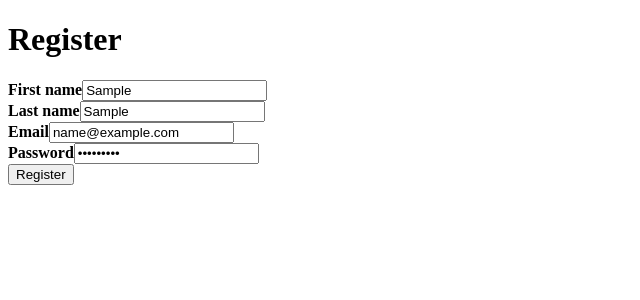
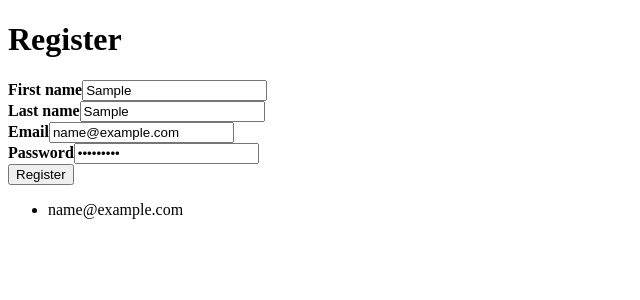
Before and after one commit to annikavennemann/e-commerce-react, a React (Create React App) app: page / in a window 1280 px wide. Both pictures are taken after typing "Sample", "Sample", "name@example.com", "Sample123" into the empty fields and a click on the button "Register". Shown: the top 300 px of the page, without its empty margins (0-640 px from the left). Built offline with nearby package versions, Linux system fonts and the light colour scheme; no server answers.

Commit message:
Small changes

```diff
--- a/src/App.js
+++ b/src/App.js
@@ -10,13 +10,20 @@ function App() {
   getUserData().then(userData => setUserData(userData))
   }, [])
 
-  function addUserProfile(journal) {
-    setUserData([...userData, journal])
+  function addUserProfile(userProfile) {
+    setUserData([...userData, userProfile])
+
   }
 
   return (
     <>
       <RegisterForm onSubmit={addUserProfile}/>
+      <ul>
+        {console.log(userData)}
+        {userData.map(user => <li key={user.id}>{user.email}</li>
+
+        )}
+      </ul>
     </>
   );
 }
--- a/src/RegisterForm.js
+++ b/src/RegisterForm.js
@@ -5,7 +5,8 @@ export default function RegisterForm({ onSubmit }) {
     const [userProfile, setUserProfile] = useState({
         firstName: '',
         lastName: '',
-        email: ''
+        email: '',
+        password: ''
     });
 
     function handleSubmit(event) {
--- a/src/service/getUserData.js
+++ b/src/service/getUserData.js
@@ -1,4 +1,4 @@
 export default function getUserData() {
-    return fetch('http://register.local/api/users')
+    return fetch('http://e-commerce.local/')
       .then(res => res.json())
   }
```
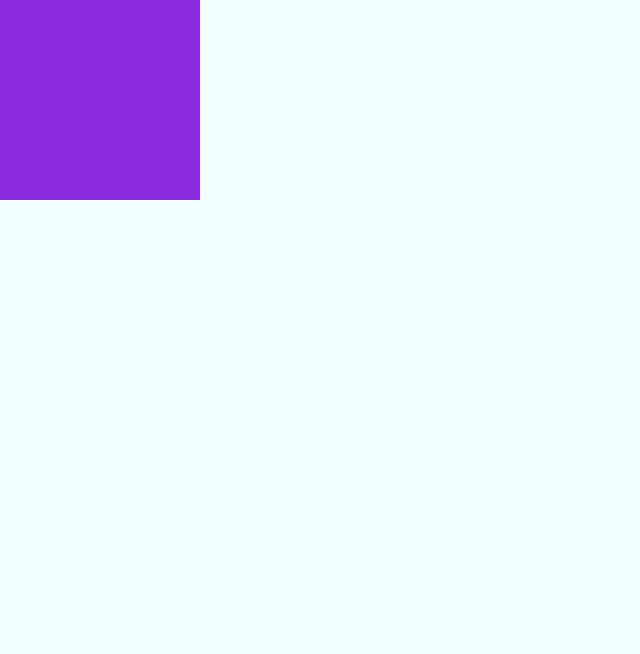
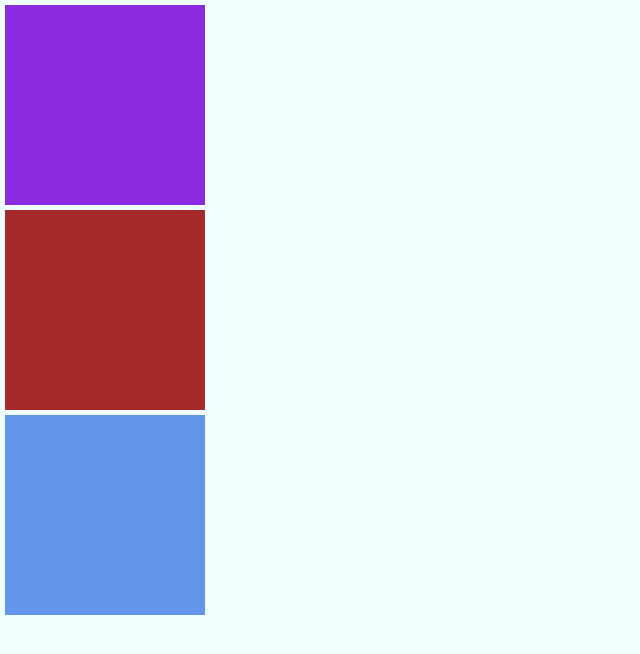
Before and after one commit to Camila-Veiga/Aula_27A, a plain HTML site: page index.html in a window 1280 px wide. Shown: the whole page, without its empty margins (0-640 px from the left). Drawn offline with Linux system fonts and the light colour scheme.

Commit message:
Versão 2 do site

```diff
--- a/css/estilo.css
+++ b/css/estilo.css
@@ -1,11 +1,23 @@
 body{
     padding: 0px;
     margin: 0px;
-    background-color: azure;
+    background-color: azure;;
 }
 
 .box{
     width: 200px;
     height: 200px;
+    margin: 5px;
+}
+
+.c-violet{
     background-color: blueviolet;
 }
+
+.c-red{
+    background-color: brown;
+}
+
+.c-blue{
+    background-color: cornflowerblue;
+}
--- a/index.html
+++ b/index.html
@@ -7,7 +7,9 @@
     </head>
 
     <body>
-        <div class="box"></div>
+        <div class="box c-violet"></div>
+        <div class="box c-red"></div>
+        <div class="box c-blue"></div>
     </body>
 
 </html>
```
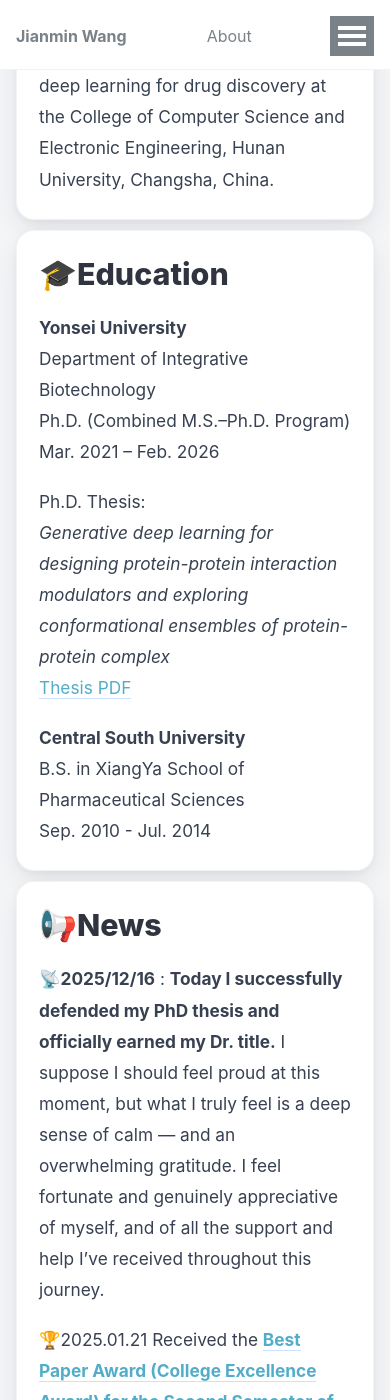
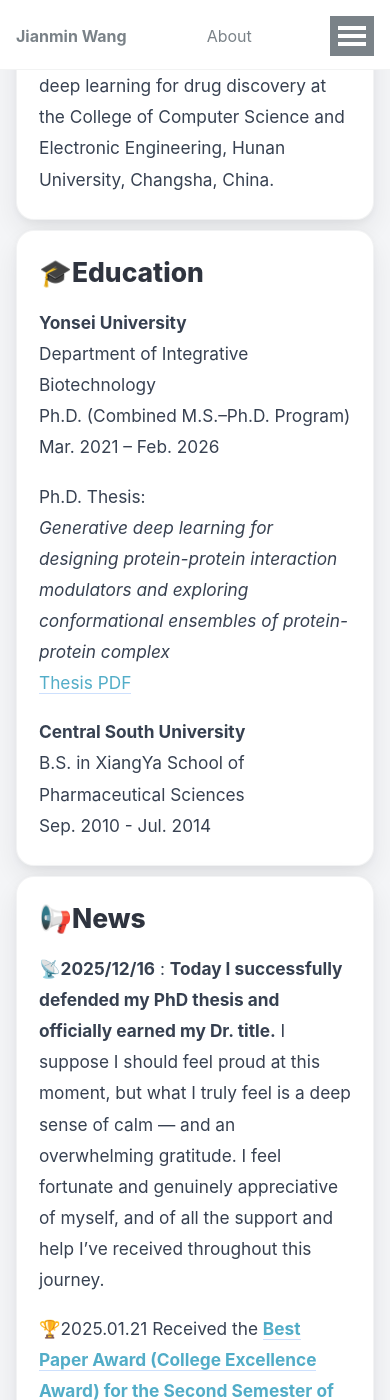
Before and after one commit to Jianmin2drugai/Jianmin2drugai.github.io, a Jekyll site: the page built from _pages/about.md, in a window 390 px wide and 1400 px high, scrolled down 1228 px. Built offline with Jekyll 4.4.1, drawn with Linux system fonts in a browser that asks for light colours.

Commit message:
Update custom.css

```diff
--- a/assets/css/custom.css
+++ b/assets/css/custom.css
@@ -232,14 +232,14 @@
   }
 
   .card-section h1 {
-    font-size: 1.9rem;
+    font-size: 1.65rem;
   }
 
   .card-section h2 {
-    font-size: 1.65rem;
+    font-size: 1.35rem;
   }
 
   .card-section h3 {
-    font-size: 1.18rem;
+    font-size: 1.05rem;
   }
 }
```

++++++++

• PROBLEM:
The lines to copy are those above that contain "custom".

• SOLUTION:
Update custom.css
--- a/assets/css/custom.css
+++ b/assets/css/custom.css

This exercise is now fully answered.